Only leader left in Manila is Benigno Aquino. He will leave for Baguio on Wednesday. He explained the basis of the rumors on the open city proclamation. To a question propounded by dad regarding the open city conjectures. Speaker Benigno Aquino pointed out:
“There has been an open city proposal. It came from us: the officials of the Republic. We wanted to at least make of record that we took measures to ensure the safety of Manilans and Manila. But Yamashita, the Jap commander-in-Chief did not accept our proposal and he explained that the complete demilitarization of Manila would lay it open to a possible paratroop invasion from Mindoro. Under the circumstances, Yamashita pointed out that the next best thing to do was to transfer the seat of the Republic’s government to Baguio and meanehile he will remove his troops and military installations and it will be up to the Americans to notice that the Japanese have already left.”

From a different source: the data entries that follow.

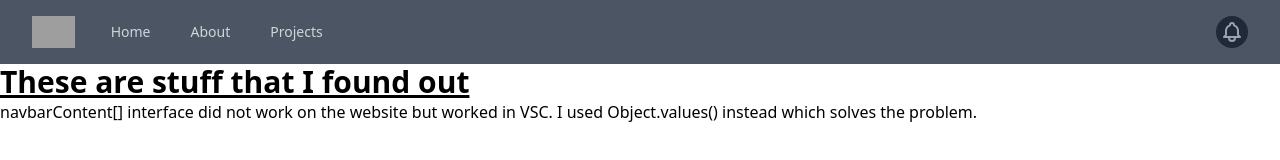
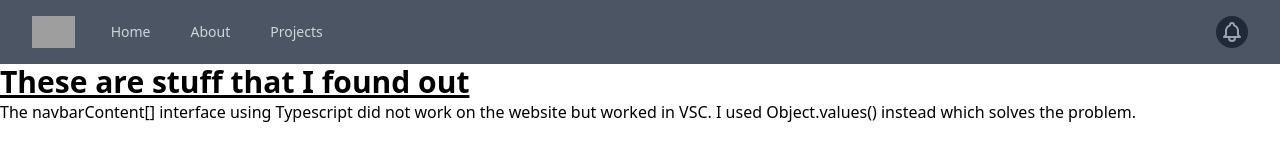
Before and after one commit to CorneliusAng/CorneliusAng.github.io, a Gatsby site: page /projects in a window 1280 px wide. Built offline with nearby package versions, Linux system fonts and the light colour scheme; Gatsby itself is replaced by a stand-in of ours; grey boxes are pictures that could not be loaded.

Commit message:
Update words in projects.tsx

```diff
--- a/src/pages/projects.tsx
+++ b/src/pages/projects.tsx
@@ -5,7 +5,7 @@ const ProjectPage = () => {
   return (
     <Layout pageTitle="Projects Page">
       <p className="text-3xl font-bold underline">These are stuff that I found out</p>
-      <p>navbarContent[] interface did not work on the website but worked in VSC. I used Object.values() instead which solves the problem.</p>
+      <p>The navbarContent[] interface using Typescript did not work on the website but worked in VSC. I used Object.values() instead which solves the problem.</p>
     </Layout>
   )
 }
```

Dad then asked: “What kind of a force will the Japs leave here?” Aquino replied: “I understand that the Military Police will remain and perhaps enough troops to cope with a surprise attack by paratroops.”
Aquino said that he liked the speech of President Sergio Osmeña from Leyte. “I liked particularly the part where he counseled the guerrillas to act discreetly regarding collaborators because among them are men who are there because they have been forced and because they had nothing but the people’s welfare in mind. Aquino said “What that speech I have enough…..”.

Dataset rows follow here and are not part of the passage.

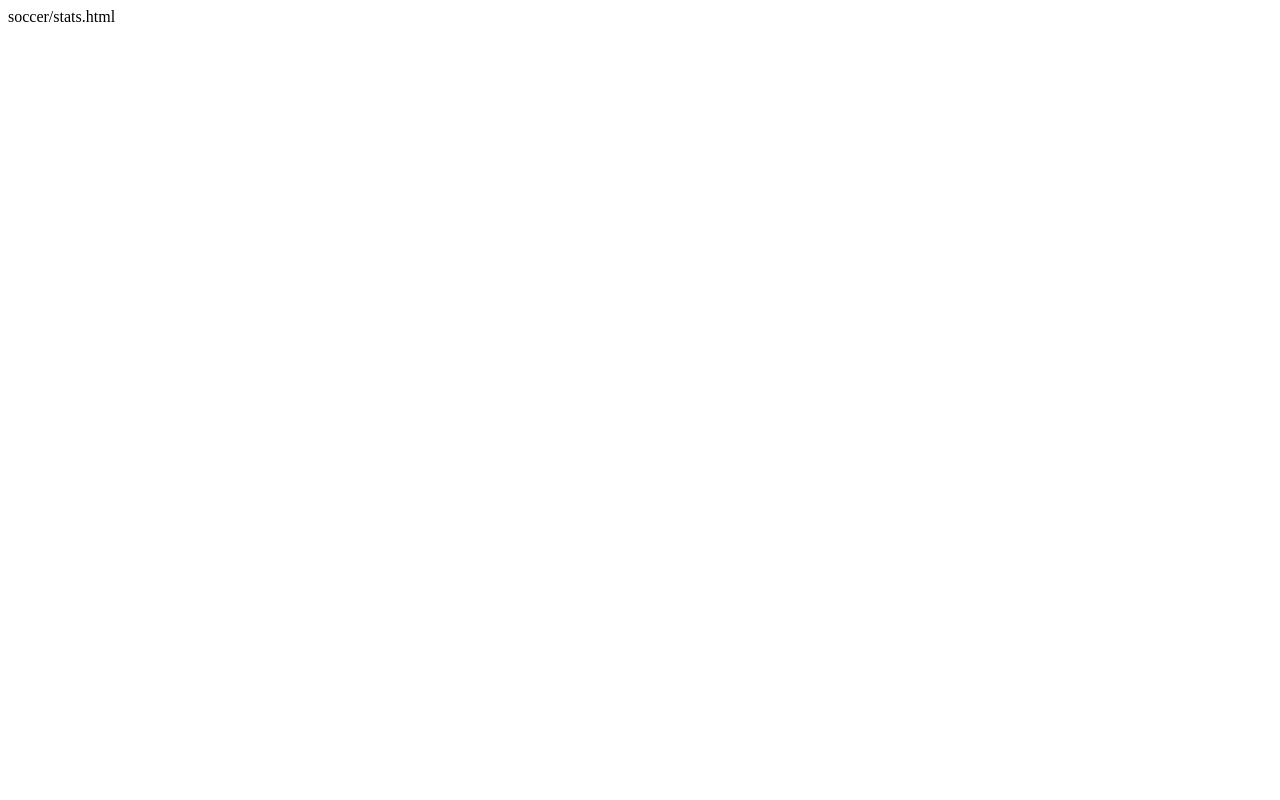
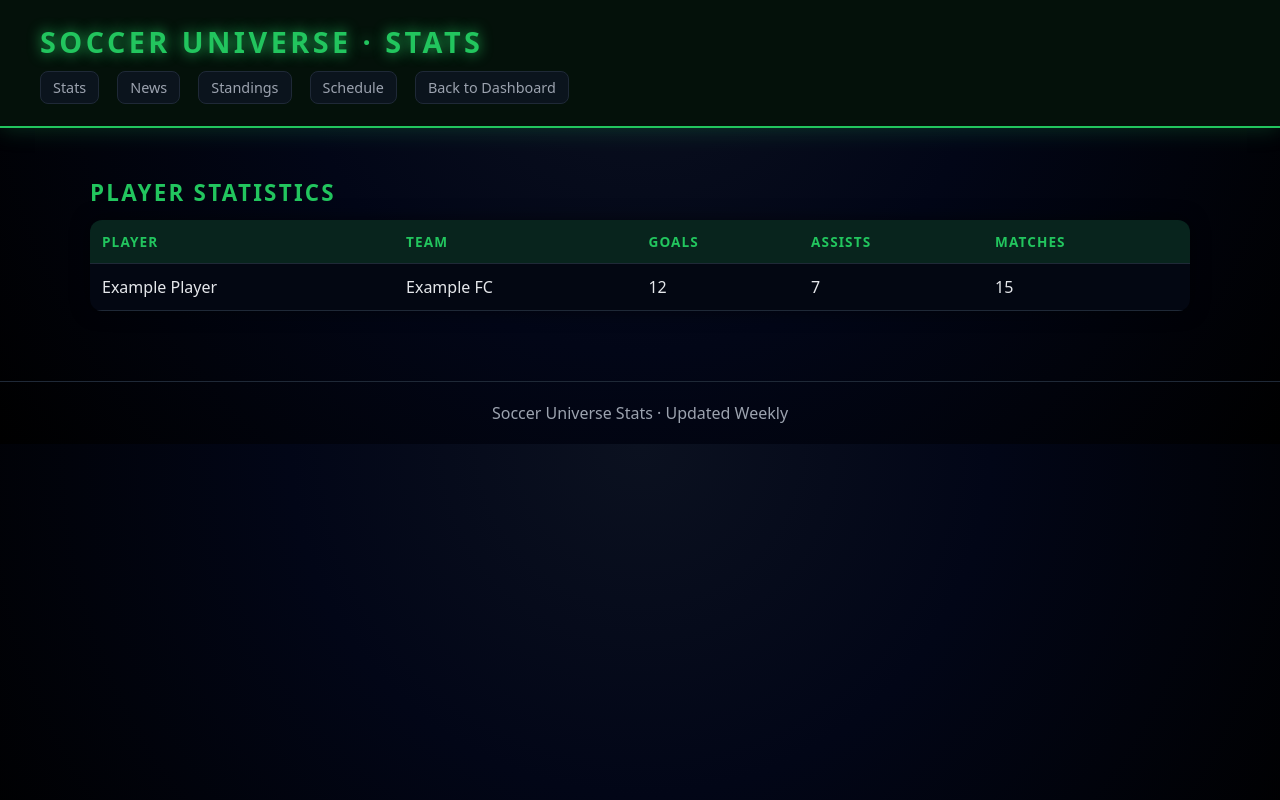
Before and after one commit to HarryM317/Harrison-Sports-HQ, a plain HTML site: page soccer/soccer/stats.html in a window 1280 px wide. Drawn offline with Linux system fonts and the light colour scheme.

Commit message:
Update stats.html

```diff
--- a/soccer/soccer/stats.html
+++ b/soccer/soccer/stats.html
@@ -1 +1,152 @@
-soccer/stats.html
+<!DOCTYPE html>
+<html lang="en">
+<head>
+  <meta charset="UTF-8">
+  <title>Soccer Universe · Stats</title>
+  <meta name="viewport" content="width=device-width, initial-scale=1">
+  <style>
+    :root {
+      --bg-main: #020617;
+      --bg-panel: #030712;
+      --accent: #22c55e; /* GREEN for soccer */
+      --accent-soft: rgba(34, 197, 94, 0.25);
+      --text-main: #e5e7eb;
+      --text-muted: #9ca3af;
+    }
+
+    body {
+      margin: 0;
+      font-family: system-ui, sans-serif;
+      background: radial-gradient(circle at top, #0b1120 0, var(--bg-main) 45%, #000 100%);
+      color: var(--text-main);
+    }
+
+    header {
+      background: #04110a;
+      padding: 22px 40px;
+      border-bottom: 2px solid var(--accent);
+      box-shadow: 0 0 22px var(--accent-soft);
+    }
+
+    .title {
+      font-size: 1.8rem;
+      font-weight: 700;
+      letter-spacing: 0.12em;
+      text-transform: uppercase;
+      color: var(--accent);
+      text-shadow: 0 0 14px var(--accent);
+    }
+
+    nav {
+      margin-top: 10px;
+      display: flex;
+      gap: 18px;
+    }
+
+    nav a {
+      color: var(--text-muted);
+      text-decoration: none;
+      font-size: 0.9rem;
+      padding: 6px 12px;
+      border-radius: 8px;
+      background: rgba(15, 23, 42, 0.6);
+      border: 1px solid #1f2937;
+      transition: all 0.2s ease;
+    }
+
+    nav a:hover {
+      color: var(--accent);
+      border-color: var(--accent);
+      box-shadow: 0 0 12px var(--accent-soft);
+    }
+
+    main {
+      padding: 30px 40px;
+      max-width: 1100px;
+      margin: auto;
+    }
+
+    h2 {
+      margin-bottom: 12px;
+      font-size: 1.4rem;
+      color: var(--accent);
+      text-transform: uppercase;
+      letter-spacing: 0.1em;
+    }
+
+    table {
+      width: 100%;
+      border-collapse: collapse;
+      background: var(--bg-panel);
+      border-radius: 12px;
+      overflow: hidden;
+      box-shadow: 0 0 18px rgba(0,0,0,0.5);
+    }
+
+    th, td {
+      padding: 12px;
+      text-align: left;
+      border-bottom: 1px solid #1f2937;
+    }
+
+    th {
+      background: rgba(34, 197, 94, 0.15);
+      color: var(--accent);
+      text-transform: uppercase;
+      font-size: 0.85rem;
+      letter-spacing: 0.08em;
+    }
+
+    tr:hover {
+      background: rgba(34, 197, 94, 0.08);
+    }
+
+    footer {
+      text-align: center;
+      padding: 20px;
+      color: var(--text-muted);
+      margin-top: 40px;
+      border-top: 1px solid #1f2937;
+    }
+  </style>
+</head>
+
+<body>
+  <header>
+    <div class="title">Soccer Universe · Stats</div>
+    <nav>
+      <a href="../stats.html">Stats</a>
+      <a href="../news.html">News</a>
+      <a href="../standings.html">Standings</a>
+      <a href="../schedule.html">Schedule</a>
+      <a href="../../index.html">Back to Dashboard</a>
+    </nav>
+  </header>
+
+  <main>
+    <h2>Player Statistics</h2>
+    <table>
+      <tr>
+        <th>Player</th>
+        <th>Team</th>
+        <th>Goals</th>
+        <th>Assists</th>
+        <th>Matches</th>
+      </tr>
+
+      <!-- You will fill these in manually -->
+      <tr>
+        <td>Example Player</td>
+        <td>Example FC</td>
+        <td>12</td>
+        <td>7</td>
+        <td>15</td>
+      </tr>
+    </table>
+  </main>
+
+  <footer>
+    Soccer Universe Stats · Updated Weekly
+  </footer>
+</body>
+</html>
```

Manila is worried about the recent drastic acts of the Military Police, the Japanese equivalent of the German Gestapo, Recently, it has been rumored that Dr. Antonio Sison, head of the Philippine General Hospital and President of the University of the Philippines was arrested at his home by members of the Military Police. Other prominent doctors that have disappeared are: Dr. Nicanor Jacinto, famous Manila surgeon and head of Doctor’s Hospital; Dr. Miguel Cañizares, tuberculosis expert and head of Quezon Institute and Dr. Jose Jose, head of a provincial hospital.
In the recent “zonification” (technical name for mass arrest) of Teresa, five men were killed by Japs because they were suspected of guerrilla activities.
In the mass arrest at Polo and Obando, more than 500 people were massacred to death. All the male citizens were locked in the church. From the pulpit, a hooded informer was made to point out guerrilleros. Those pointed out were beaten with wooden bats. The Municipal treasurer was hung upside down and killed by trained military hounds. Other suspects were burnt to death. Still others were drowned. A group of ninety were made to dig their own graves then machinegunned or bayoneted according to the sadistic inclinations of the executioners.
In Imus, Cavite, the military governor, Col. Castañeda and the provincial commander, Col. Javallera have escaped to the hills. Japs “zonified” Imus and killed all men who fought in Bataan. Many innocent men were killed. In some cases, wives of suspects were abused. Reign of terror exists at present in Imus.
Meanwhile, as the days pass by, more men die of hunger in the city. Today as I walked downtown, I saw a haggard, skeletal figure, dressed in rags, steadying his weak body at the iron gates of Jap residence while begging for food. Near a restaurant in Avenida Rizal, there was a young woman lying on the dust-covered pavement and death froze her hands in an extended, pleading, gesture. In the slums of Sampaloc, five little girls sat on the sidewalks, thin, gaunt, dirty, begging all passer-by for “rice, please, rice.” I saw an old man with a semi-crazed look in hid eyes searching a garbage can for food. I also saw a Jap truck filled with sacks of rice guarded by soldiers with fixed bayonets.
Only happy note of the day were leaflets dropped by American planes yesterday: “The Commander-in-Chief, the officers and the men of the American forces of Liberation in the Pacific wish their gallant allies, the People of the Philippines, all the blessings of Christmas, and the realizationof their fervent hopes for the New Year.”
[This is the last entry in the diary, which ends here]